Against a £60,000-80,000 estimate, it sold at £75,000.

The library was named after John Bennet Lawes, an agricultural scientist and pioneer of chemical fertilisation at his experimental farm at Rothamsted Manor.

The collection was formed a century ago under the direction of Sir John Russell, the director of what is today known as Rothamsted Research. Founded in 1843 at Harpenden in Hertfordshire, it is the world’s oldest agricultural research centre. 

Rothamsted Research, The Lawes Agricultural Trust and the Rothamsted Trustees consigned the library for sale to Forum.
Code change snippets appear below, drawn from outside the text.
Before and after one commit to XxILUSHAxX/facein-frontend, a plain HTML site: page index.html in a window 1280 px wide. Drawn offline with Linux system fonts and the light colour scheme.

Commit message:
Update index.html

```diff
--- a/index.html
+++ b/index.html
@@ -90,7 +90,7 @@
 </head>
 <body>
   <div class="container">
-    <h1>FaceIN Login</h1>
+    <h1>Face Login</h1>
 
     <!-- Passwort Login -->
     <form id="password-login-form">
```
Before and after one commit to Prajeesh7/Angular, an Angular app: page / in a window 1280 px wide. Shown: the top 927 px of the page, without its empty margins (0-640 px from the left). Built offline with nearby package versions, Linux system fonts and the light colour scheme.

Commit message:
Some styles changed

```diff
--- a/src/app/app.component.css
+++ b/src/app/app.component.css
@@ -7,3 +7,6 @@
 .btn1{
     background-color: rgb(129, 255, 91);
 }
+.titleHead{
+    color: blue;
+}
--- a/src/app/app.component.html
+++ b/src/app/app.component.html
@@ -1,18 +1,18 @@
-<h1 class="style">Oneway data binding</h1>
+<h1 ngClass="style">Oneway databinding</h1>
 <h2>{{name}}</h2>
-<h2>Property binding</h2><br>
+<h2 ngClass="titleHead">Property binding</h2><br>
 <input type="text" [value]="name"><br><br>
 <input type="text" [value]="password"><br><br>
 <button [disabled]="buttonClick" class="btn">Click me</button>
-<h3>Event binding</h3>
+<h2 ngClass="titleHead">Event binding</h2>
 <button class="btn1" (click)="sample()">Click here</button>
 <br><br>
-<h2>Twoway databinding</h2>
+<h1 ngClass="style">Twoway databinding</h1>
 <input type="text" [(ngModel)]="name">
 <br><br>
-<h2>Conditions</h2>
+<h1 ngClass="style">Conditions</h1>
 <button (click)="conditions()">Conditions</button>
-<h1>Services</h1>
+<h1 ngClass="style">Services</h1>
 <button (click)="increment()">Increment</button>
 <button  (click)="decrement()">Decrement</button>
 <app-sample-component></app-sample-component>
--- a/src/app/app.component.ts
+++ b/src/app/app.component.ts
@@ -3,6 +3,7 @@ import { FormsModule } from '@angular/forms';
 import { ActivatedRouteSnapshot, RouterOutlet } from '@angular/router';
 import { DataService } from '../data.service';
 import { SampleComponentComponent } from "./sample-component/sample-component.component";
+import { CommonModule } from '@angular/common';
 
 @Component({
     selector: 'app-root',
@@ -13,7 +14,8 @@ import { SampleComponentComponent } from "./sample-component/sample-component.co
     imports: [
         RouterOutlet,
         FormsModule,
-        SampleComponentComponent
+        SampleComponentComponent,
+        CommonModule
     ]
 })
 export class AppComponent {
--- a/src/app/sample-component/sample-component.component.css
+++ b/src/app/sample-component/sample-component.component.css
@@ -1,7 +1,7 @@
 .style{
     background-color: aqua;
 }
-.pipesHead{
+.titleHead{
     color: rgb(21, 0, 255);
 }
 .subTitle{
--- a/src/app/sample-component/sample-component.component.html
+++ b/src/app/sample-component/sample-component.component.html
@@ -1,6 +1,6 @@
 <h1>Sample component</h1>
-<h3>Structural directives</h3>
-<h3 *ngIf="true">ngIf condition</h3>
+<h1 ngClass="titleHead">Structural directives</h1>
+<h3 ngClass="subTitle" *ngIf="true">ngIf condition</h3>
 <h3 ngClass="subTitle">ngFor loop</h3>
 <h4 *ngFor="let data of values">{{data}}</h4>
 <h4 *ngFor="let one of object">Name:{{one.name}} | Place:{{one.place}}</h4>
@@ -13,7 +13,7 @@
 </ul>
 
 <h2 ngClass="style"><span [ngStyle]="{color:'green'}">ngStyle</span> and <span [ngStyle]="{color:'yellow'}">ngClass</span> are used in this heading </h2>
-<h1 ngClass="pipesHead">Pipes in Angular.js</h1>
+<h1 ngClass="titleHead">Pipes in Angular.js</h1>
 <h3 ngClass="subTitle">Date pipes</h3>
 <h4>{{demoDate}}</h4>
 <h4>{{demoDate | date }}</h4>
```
All 819 lots sold over 14 hours, with around 20% by value selling online. The auction total is believed to be one of the highest auction totals achieved so far this year for an auction house outside the top four nationally.

Forum chief executive Stephan Ludwig said: “Being selected by the Rothamsted Trustees to handle the sale was a tremendous privilege. We are naturally delighted with the outcome, all the more so as it coincides with the second anniversary of Forum’s inaugural auction in July 2016.”

Forum Auctions buyer’s premium is 25/20/12%.